• WORK ITEM: Look through the lines below; wherever the word "html" appears, copy that line.

• DATA PROVIDED:
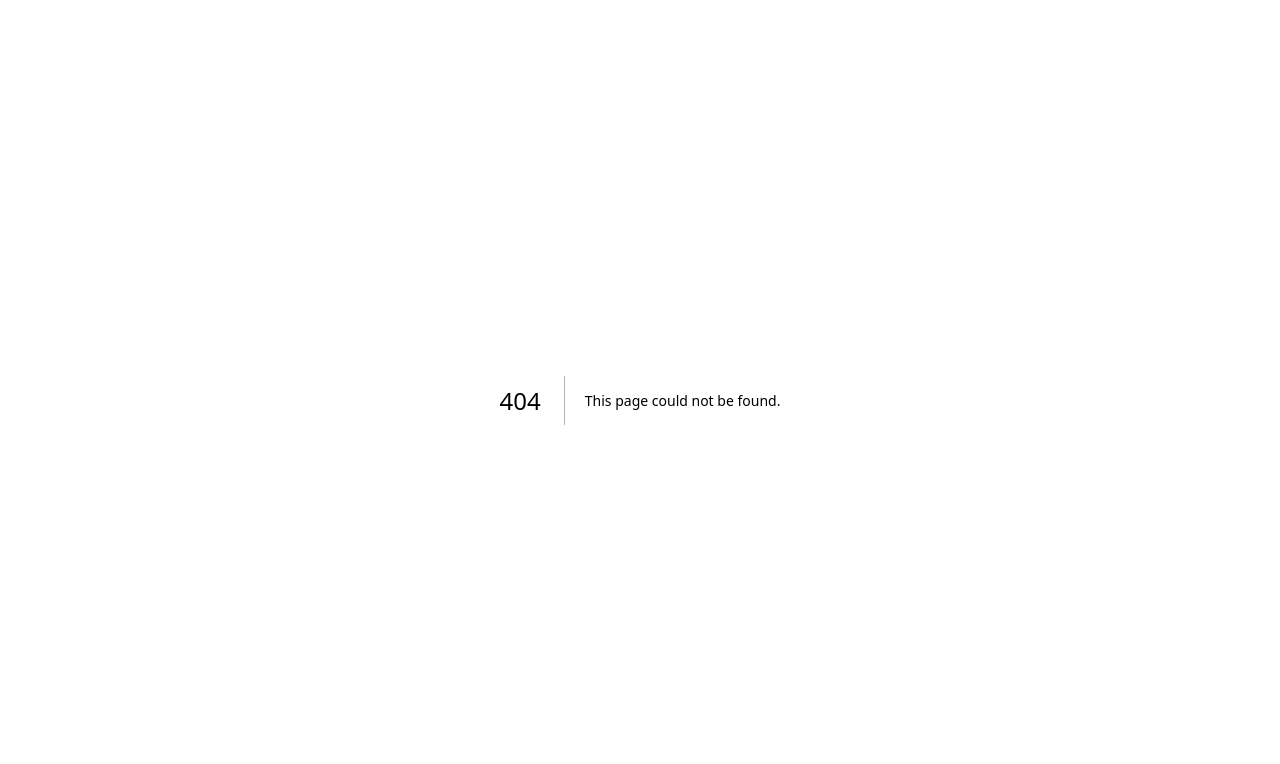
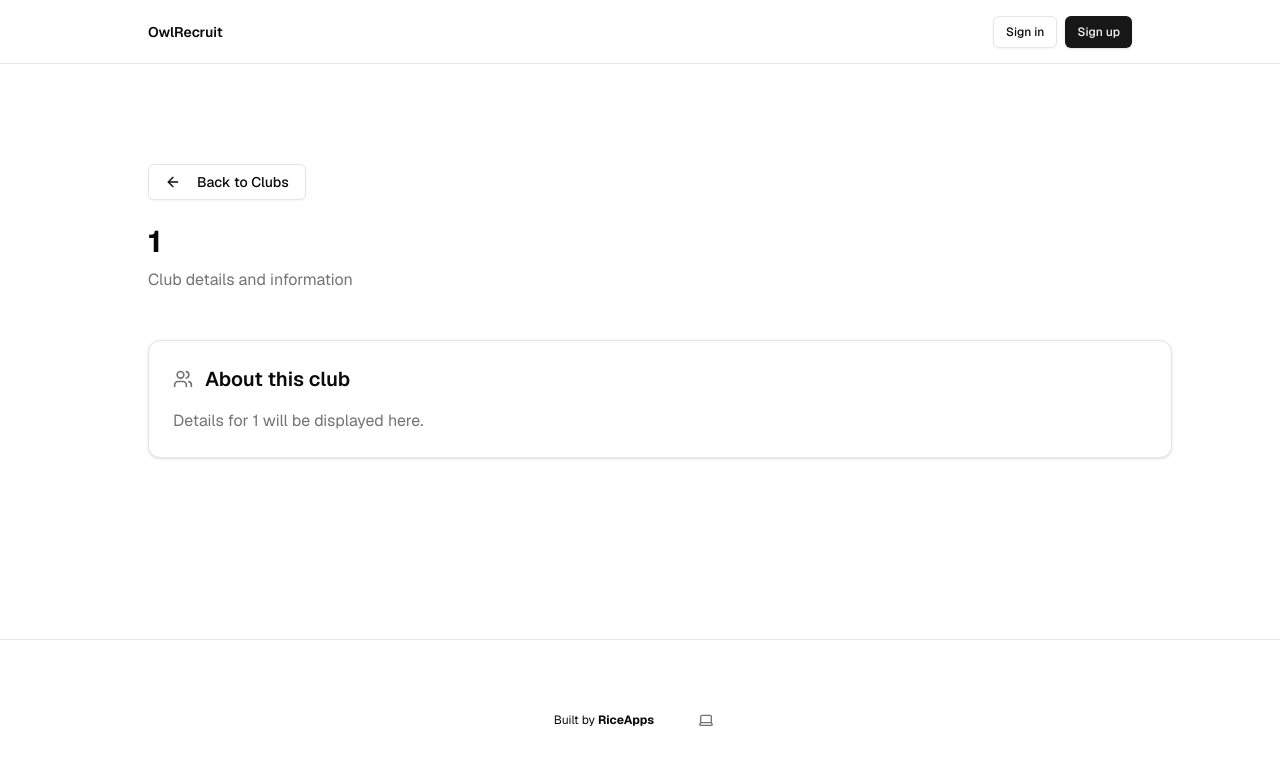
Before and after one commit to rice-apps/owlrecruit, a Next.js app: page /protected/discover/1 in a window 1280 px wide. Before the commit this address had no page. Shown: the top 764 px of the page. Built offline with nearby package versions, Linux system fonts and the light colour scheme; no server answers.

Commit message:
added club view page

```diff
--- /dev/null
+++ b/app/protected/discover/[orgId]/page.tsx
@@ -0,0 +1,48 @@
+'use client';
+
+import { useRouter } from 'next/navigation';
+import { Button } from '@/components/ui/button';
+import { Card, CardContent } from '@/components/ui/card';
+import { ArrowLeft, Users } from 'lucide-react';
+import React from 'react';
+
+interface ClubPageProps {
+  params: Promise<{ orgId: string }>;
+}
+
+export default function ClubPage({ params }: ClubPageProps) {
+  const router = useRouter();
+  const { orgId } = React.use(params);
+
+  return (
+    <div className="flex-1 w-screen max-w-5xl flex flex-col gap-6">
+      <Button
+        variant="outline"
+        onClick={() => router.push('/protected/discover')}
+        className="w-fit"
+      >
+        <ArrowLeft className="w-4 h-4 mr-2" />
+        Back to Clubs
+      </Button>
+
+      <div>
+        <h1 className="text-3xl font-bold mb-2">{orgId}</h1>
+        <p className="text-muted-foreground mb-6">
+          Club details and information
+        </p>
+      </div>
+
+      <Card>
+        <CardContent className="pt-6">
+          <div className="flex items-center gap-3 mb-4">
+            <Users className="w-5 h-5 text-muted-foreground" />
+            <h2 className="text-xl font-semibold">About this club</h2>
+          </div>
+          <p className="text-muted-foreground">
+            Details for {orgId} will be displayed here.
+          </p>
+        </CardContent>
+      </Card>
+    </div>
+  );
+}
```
---
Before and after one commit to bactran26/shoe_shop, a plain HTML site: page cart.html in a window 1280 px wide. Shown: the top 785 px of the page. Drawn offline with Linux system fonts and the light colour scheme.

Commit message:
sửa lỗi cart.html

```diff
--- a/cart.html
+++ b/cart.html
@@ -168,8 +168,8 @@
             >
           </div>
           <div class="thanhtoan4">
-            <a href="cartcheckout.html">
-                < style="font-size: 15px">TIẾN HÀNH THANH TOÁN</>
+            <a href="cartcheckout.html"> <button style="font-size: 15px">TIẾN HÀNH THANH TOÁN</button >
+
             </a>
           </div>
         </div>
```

• EXERCISE ANSWER:
Before and after one commit to bactran26/shoe_shop, a plain HTML site: page cart.html in a window 1280 px wide. Shown: the top 785 px of the page. Drawn offline with Linux system fonts and the light colour scheme.
sửa lỗi cart.html
--- a/cart.html
+++ b/cart.html
-            <a href="cartcheckout.html">
+            <a href="cartcheckout.html"> <button style="font-size: 15px">TIẾN HÀNH THANH TOÁN</button >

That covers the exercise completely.